Tag: media studies

Journalists Won’t Get the ‘Fake News’ Story Right: They Need Help

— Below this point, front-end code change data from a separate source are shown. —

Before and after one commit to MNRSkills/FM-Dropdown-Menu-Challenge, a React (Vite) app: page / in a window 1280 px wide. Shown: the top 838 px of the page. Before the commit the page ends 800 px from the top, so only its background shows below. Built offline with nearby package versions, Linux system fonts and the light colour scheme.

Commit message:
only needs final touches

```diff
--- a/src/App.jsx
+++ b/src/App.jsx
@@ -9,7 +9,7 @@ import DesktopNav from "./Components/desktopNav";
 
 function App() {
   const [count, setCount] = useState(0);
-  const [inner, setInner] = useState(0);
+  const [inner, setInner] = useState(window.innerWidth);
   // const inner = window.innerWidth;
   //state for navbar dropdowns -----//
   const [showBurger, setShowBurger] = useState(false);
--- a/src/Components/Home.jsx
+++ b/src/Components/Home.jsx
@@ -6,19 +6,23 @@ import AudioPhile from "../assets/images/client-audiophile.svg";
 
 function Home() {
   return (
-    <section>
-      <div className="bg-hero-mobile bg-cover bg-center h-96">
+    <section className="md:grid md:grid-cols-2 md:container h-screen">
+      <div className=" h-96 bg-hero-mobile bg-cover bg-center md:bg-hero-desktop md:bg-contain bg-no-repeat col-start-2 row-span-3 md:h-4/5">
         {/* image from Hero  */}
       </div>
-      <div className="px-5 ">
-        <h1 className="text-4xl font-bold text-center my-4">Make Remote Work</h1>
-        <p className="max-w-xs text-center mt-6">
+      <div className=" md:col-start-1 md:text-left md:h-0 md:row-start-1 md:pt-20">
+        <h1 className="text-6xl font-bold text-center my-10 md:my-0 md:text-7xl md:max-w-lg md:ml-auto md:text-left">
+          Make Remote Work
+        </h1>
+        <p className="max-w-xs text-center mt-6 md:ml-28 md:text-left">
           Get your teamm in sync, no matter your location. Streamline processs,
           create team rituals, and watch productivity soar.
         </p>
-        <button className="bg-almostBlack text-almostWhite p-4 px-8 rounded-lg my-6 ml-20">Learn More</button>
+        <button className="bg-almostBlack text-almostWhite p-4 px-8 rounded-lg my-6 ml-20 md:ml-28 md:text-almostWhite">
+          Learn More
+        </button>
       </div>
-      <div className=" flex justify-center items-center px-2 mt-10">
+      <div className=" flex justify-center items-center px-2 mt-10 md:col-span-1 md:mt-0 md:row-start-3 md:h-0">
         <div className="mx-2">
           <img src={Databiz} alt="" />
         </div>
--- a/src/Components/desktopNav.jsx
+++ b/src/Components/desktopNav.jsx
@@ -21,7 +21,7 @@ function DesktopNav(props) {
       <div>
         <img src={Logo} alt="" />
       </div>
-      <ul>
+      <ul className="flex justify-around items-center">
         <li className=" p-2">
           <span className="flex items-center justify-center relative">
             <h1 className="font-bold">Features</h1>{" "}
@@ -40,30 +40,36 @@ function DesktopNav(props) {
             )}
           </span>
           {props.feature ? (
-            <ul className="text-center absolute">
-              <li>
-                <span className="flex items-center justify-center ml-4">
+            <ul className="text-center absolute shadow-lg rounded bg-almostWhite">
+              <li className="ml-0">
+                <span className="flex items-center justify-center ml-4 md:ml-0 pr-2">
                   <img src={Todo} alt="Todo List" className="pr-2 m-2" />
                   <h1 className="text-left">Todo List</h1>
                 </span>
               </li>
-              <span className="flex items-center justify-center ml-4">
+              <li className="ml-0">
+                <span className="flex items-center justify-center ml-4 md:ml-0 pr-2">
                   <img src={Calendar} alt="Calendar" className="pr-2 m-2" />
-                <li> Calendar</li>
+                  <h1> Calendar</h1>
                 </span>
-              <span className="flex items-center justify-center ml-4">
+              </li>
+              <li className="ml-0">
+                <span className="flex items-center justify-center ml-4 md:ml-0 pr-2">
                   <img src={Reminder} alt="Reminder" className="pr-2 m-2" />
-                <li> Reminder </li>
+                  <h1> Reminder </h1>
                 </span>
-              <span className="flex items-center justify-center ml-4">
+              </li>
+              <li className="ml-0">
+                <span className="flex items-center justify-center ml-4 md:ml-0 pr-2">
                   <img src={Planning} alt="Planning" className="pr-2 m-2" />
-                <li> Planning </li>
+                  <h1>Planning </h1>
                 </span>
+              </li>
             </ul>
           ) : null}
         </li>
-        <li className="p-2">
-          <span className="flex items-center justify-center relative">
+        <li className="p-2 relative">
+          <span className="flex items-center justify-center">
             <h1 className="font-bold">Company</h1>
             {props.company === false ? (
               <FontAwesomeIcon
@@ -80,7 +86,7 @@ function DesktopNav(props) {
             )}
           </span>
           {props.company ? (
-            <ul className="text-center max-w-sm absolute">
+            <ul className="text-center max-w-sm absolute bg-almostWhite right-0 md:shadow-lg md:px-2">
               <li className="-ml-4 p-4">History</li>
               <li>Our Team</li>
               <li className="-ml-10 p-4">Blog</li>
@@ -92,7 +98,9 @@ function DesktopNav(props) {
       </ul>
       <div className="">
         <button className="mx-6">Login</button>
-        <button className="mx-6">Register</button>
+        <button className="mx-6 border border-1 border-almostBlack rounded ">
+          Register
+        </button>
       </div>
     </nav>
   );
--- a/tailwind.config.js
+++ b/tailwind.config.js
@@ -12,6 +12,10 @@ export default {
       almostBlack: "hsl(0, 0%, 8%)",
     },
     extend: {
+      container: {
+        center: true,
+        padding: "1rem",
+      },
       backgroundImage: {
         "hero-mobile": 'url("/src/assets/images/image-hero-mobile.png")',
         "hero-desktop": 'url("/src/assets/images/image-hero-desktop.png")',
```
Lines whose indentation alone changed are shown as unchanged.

Editor’s note: This is a jointly-authored post by Lynn Schofield Clark, Professor and Chair of the Department of Media, Film and Journalism Studies at the University of Denver, and Adrienne Russell, Mary Laird Wood Professor in the Department of Communication at the University of Washington.  The Federal Communications Commission vote to end net neutrality generated weeks of stories last month — good stories — and the topic will fuel many more good stories in the months and year to come. Those stories at the intersection where technology, policy, politics and ideology meet are testament in large part to the way savvy activist communities have framed the story of net neutrality and pushed it into the news cycle. Activist-experts have made net neutrality news stories easy to write. They have articulated why internet regulatory policy should matter to the public, how it affects creative and entrepreneurial endeavor, how it has fueled but could also hobble the kind of digital innovation that has shaped daily life for hundreds of millions of Americans. We haven’t enjoyed the same kind of coverage on the rise of “fake news,” a similarly complex story. “Fake news” is a digital-age phenomenon, a rhetorical device, a business story, a political scourge, a foreign policy threat, and more. It is as juicy a story as it is complex, and yet the mainstream media has failed to fully take it up — and, without help, the mainstream media never will fully take it up. (read more...)

Digital Ethnography

At the end of 2012 Larissa Hjorth, Jo Tacchi and I published a special issue of Media International Australia on ‘rethinking’ ethnography and ethnographic practice (see TOC below). Through six single and co-authored contributions, the special issue considers the variety of ways in which the changes in our media environment broadens what we think of as ‘media’, the contexts through which media is produced, used and circulated and the emergent practices that digital media affords. We begin this inquiry by considering how the changing media environment has introduced new scholars and debates around the value and practice of ethnography. We then turn more specifically to the ways in which media ethnography is being practiced in light of the new contexts of research, be they the broadcasters trying to keep pace with the changes of the changing media environment or researchers working through what to do with the fieldsite and myriad of (read more...)